* [Problem description] Consider the data that follows and state how many lines contain the string "secName", using the number alone.

The input section start

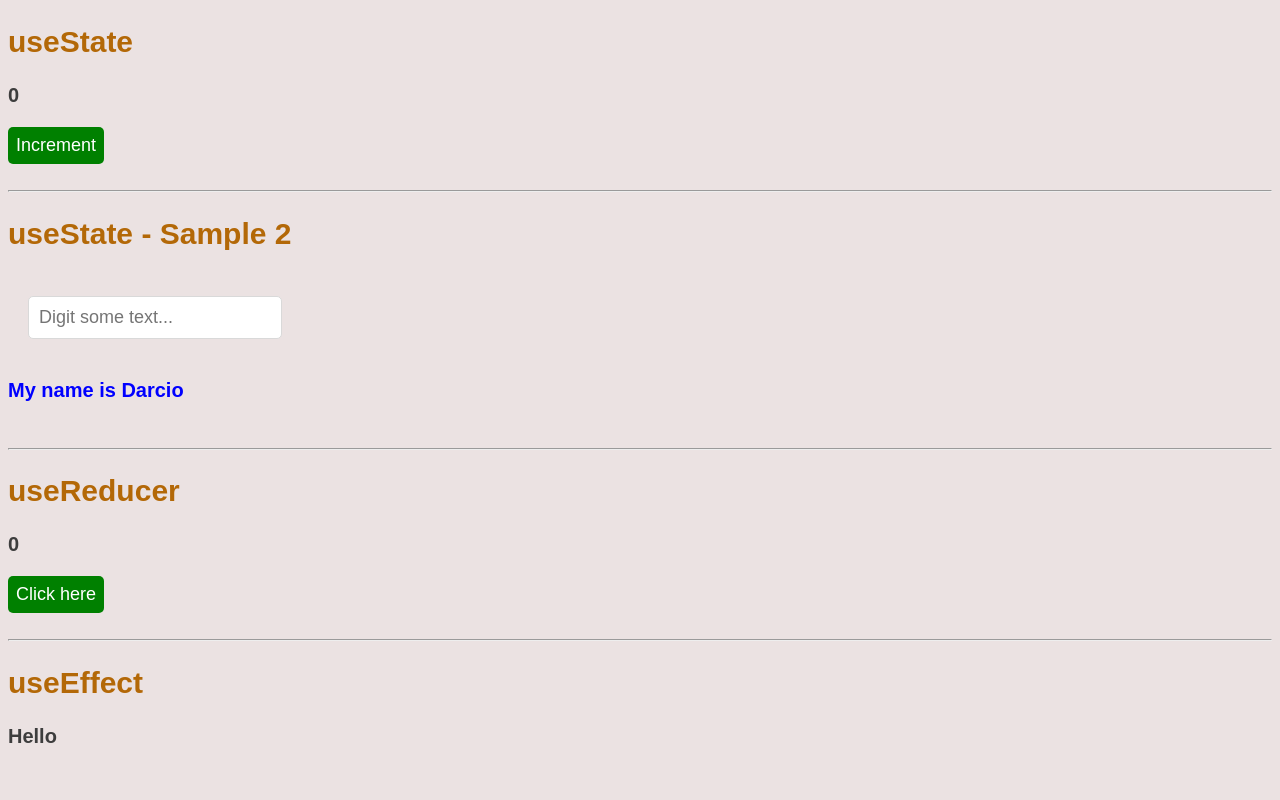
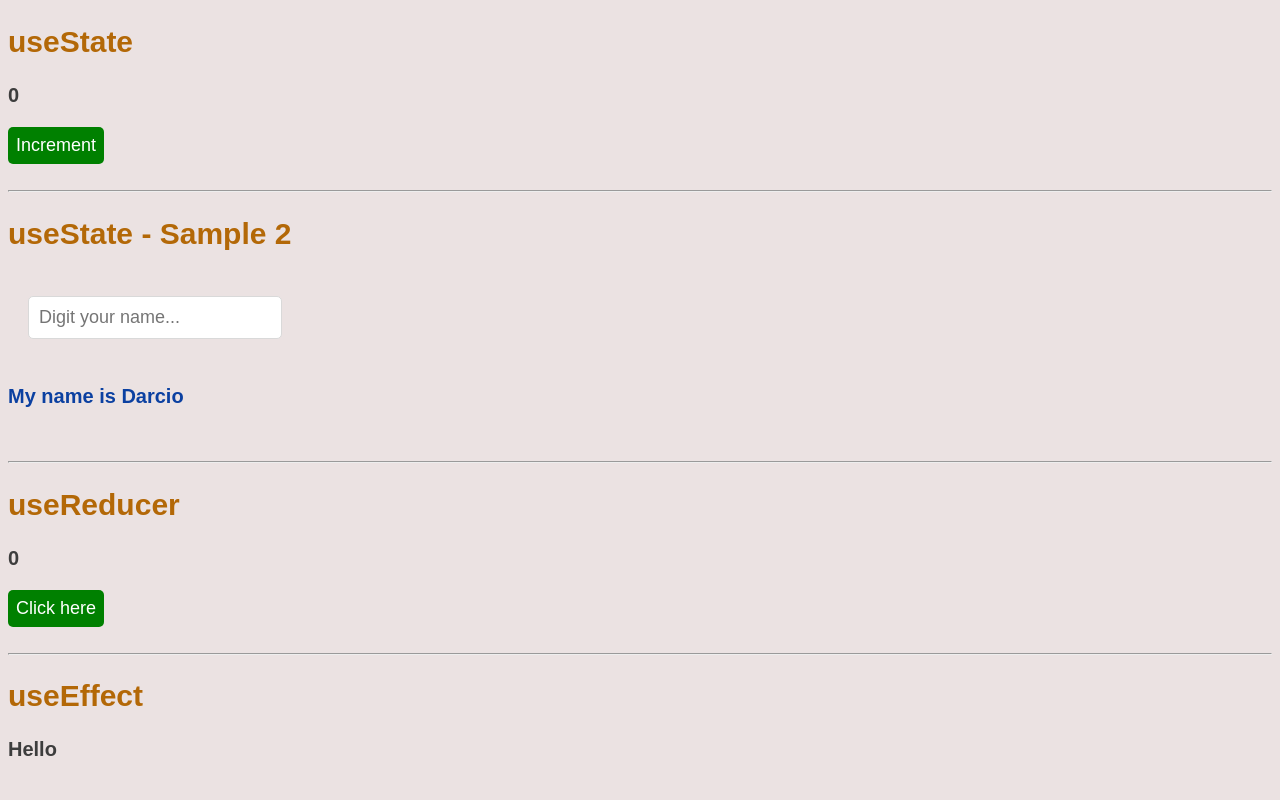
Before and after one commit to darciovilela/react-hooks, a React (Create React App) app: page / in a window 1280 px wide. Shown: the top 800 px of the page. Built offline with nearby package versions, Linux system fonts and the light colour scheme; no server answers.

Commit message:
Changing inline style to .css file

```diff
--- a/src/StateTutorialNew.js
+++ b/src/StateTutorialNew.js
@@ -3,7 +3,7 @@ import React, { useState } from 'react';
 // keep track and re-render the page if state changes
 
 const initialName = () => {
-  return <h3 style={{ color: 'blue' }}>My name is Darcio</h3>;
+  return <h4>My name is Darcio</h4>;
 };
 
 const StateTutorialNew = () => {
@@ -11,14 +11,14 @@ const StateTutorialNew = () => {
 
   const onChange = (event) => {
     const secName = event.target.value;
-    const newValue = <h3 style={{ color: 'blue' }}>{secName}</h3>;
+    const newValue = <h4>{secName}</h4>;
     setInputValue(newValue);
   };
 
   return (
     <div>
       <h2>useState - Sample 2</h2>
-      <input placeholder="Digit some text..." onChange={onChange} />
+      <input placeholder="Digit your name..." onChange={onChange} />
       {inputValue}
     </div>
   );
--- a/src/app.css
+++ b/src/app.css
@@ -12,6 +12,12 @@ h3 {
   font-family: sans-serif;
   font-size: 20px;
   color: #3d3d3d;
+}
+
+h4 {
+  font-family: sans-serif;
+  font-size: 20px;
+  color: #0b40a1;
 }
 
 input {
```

The input section end
The input section start

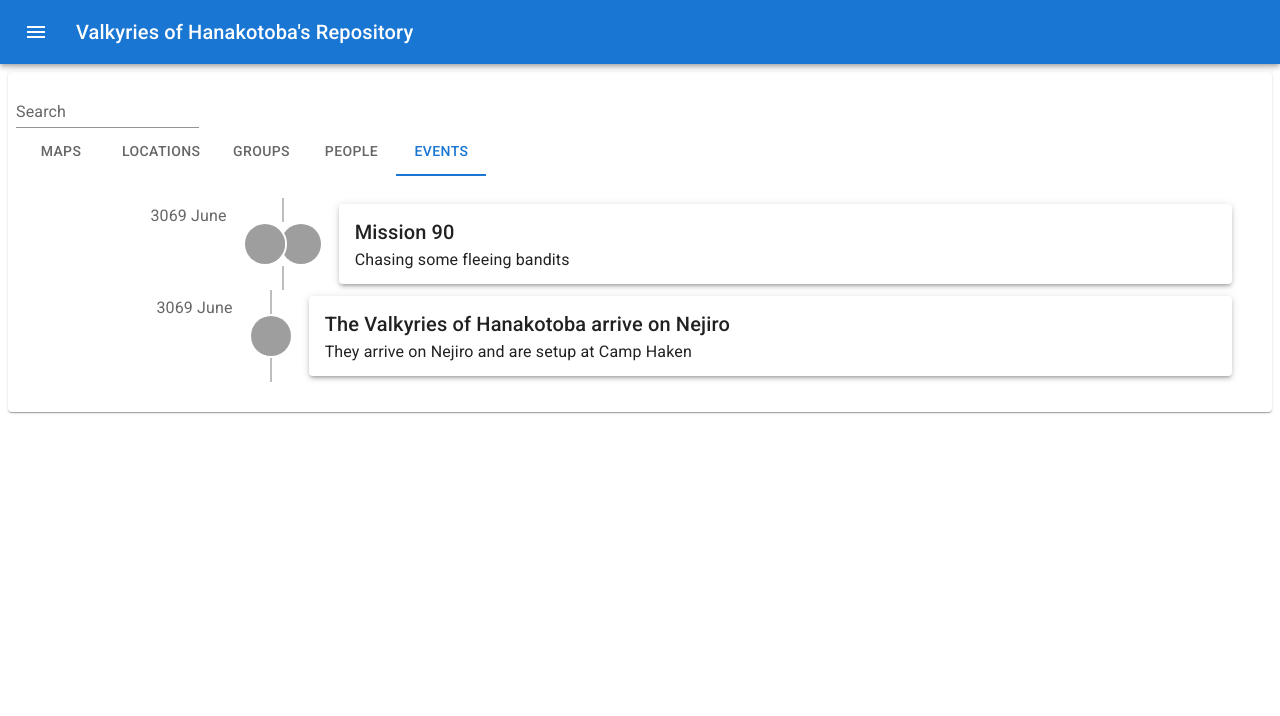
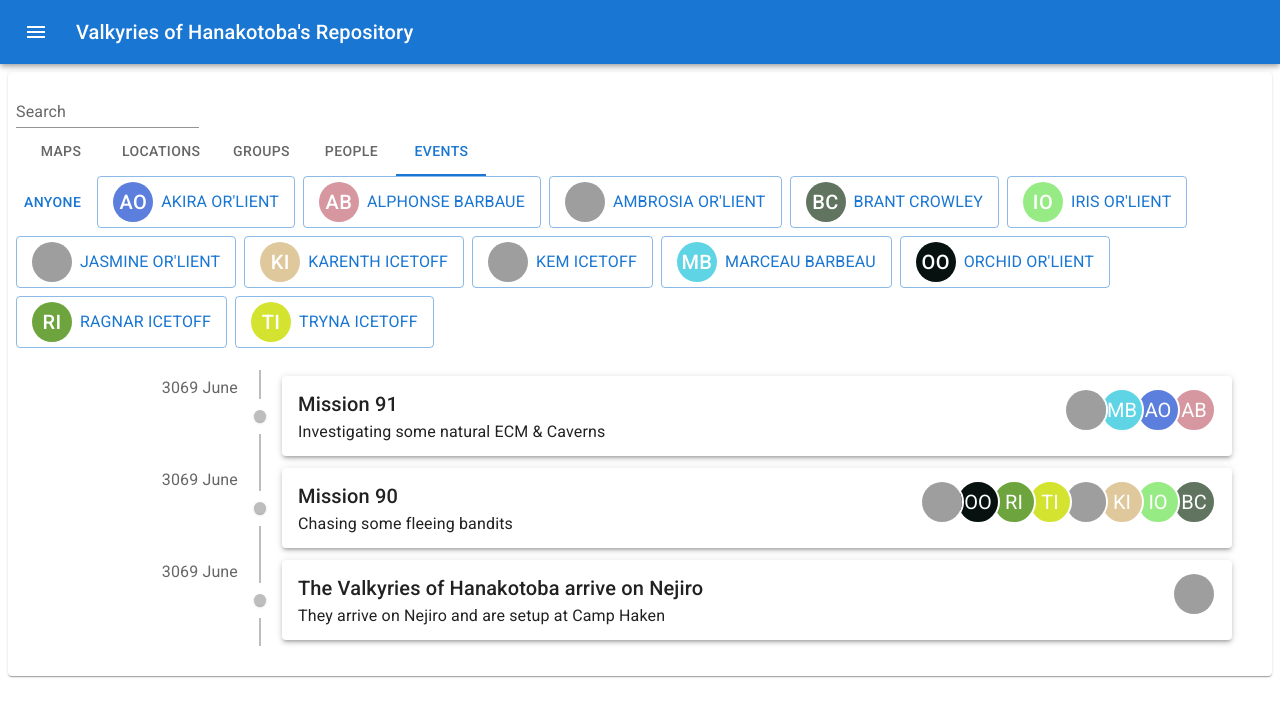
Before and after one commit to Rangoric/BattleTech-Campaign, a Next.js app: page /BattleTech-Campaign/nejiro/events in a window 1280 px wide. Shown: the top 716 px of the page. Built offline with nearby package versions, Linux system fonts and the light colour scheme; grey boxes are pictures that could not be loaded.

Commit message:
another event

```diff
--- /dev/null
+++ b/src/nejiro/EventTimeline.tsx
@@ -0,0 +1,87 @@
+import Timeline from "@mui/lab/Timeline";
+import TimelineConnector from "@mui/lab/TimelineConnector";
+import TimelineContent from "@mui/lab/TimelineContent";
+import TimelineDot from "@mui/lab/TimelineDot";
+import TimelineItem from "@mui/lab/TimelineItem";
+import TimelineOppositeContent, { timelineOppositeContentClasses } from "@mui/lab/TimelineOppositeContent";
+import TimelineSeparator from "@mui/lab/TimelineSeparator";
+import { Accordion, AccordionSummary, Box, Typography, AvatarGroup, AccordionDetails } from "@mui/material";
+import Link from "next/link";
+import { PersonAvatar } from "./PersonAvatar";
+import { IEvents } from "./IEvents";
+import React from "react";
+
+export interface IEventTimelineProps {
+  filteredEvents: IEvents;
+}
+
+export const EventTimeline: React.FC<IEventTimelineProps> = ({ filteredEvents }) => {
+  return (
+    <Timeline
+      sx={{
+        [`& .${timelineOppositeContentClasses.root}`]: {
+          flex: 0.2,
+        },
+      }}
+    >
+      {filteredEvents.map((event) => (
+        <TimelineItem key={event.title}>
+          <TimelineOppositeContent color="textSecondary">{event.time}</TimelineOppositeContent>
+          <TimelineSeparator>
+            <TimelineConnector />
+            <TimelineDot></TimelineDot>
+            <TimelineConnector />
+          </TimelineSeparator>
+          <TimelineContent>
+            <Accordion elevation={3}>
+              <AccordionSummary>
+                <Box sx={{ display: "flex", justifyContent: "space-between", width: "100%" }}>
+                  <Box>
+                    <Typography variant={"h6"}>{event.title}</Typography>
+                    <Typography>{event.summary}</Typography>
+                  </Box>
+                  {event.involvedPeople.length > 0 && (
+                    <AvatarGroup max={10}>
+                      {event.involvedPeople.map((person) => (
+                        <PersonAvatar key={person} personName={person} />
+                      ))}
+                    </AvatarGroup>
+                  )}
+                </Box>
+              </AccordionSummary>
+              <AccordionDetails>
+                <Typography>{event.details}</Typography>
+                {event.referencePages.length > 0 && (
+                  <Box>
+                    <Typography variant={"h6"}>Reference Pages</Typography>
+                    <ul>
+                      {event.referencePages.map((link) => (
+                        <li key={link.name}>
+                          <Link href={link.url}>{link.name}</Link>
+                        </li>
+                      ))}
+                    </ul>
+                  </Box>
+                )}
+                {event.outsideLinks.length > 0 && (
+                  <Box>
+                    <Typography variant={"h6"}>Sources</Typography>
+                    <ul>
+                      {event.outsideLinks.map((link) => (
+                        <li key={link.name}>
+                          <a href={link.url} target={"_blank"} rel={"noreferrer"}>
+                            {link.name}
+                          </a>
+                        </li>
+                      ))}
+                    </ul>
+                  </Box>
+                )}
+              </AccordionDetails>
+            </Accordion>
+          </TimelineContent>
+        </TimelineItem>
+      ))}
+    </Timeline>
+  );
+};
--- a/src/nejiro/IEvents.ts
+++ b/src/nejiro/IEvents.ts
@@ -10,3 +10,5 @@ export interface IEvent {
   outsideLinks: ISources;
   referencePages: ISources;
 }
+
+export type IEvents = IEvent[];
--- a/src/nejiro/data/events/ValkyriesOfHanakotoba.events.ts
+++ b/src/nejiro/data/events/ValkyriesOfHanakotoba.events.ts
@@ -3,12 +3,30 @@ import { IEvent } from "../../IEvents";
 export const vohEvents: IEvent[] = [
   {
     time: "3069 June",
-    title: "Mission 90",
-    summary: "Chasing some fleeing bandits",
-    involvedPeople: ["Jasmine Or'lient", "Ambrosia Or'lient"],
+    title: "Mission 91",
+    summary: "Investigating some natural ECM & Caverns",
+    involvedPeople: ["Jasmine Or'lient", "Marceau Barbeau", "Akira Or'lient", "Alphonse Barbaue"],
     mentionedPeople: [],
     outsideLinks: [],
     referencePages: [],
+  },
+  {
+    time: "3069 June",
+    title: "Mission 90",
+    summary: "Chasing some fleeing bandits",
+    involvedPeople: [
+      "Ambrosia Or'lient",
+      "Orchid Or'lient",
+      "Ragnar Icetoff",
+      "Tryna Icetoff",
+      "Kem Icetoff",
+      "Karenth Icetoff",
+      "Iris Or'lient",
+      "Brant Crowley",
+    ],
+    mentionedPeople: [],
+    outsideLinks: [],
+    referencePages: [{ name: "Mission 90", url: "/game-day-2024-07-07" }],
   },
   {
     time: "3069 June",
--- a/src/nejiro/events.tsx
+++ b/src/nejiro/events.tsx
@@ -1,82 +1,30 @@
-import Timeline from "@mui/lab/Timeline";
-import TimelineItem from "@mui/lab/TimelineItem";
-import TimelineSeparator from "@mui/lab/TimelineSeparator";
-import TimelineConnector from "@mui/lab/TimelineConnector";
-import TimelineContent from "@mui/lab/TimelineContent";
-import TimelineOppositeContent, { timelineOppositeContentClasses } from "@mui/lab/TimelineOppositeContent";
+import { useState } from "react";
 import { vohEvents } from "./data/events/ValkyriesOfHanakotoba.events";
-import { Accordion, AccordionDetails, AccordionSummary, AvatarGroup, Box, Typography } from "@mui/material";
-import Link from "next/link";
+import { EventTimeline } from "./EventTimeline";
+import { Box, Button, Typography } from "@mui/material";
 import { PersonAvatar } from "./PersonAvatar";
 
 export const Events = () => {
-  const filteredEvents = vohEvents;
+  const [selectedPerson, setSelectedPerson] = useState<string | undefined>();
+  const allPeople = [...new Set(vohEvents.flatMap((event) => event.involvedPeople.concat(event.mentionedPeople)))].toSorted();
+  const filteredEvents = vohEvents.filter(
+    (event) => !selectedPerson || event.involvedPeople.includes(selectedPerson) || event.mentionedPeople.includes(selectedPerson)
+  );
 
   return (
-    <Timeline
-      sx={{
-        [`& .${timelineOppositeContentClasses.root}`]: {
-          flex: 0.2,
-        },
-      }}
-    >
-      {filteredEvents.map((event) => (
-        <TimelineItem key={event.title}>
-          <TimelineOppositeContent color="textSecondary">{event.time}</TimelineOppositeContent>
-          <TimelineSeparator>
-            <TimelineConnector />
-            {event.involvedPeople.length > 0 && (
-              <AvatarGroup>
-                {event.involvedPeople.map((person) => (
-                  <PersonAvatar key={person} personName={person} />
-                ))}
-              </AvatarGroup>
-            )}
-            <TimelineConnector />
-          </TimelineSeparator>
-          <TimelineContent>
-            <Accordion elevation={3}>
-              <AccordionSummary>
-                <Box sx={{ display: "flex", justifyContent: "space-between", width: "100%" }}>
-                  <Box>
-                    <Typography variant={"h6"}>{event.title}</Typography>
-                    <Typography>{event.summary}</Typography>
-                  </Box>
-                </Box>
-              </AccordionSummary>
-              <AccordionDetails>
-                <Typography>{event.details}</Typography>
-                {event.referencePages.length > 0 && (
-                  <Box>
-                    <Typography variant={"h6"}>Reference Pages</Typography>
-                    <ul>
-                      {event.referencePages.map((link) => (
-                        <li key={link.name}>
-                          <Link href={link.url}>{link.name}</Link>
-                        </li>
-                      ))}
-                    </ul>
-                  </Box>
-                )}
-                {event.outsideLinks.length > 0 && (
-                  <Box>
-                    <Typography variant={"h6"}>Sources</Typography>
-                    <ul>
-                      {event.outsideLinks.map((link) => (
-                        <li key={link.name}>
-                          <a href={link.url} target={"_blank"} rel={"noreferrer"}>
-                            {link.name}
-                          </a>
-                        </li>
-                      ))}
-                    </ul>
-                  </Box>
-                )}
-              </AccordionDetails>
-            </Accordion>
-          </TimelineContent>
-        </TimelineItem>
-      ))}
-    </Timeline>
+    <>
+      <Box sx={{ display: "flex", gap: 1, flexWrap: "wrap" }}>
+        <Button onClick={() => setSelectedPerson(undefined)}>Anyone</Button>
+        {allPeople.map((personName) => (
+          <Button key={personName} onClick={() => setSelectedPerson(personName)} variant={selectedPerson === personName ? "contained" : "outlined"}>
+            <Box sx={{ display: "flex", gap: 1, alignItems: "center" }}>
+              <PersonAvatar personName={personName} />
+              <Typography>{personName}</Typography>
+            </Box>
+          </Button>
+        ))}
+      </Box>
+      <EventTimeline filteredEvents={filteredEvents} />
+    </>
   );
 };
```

The input section end

* [Task result] 3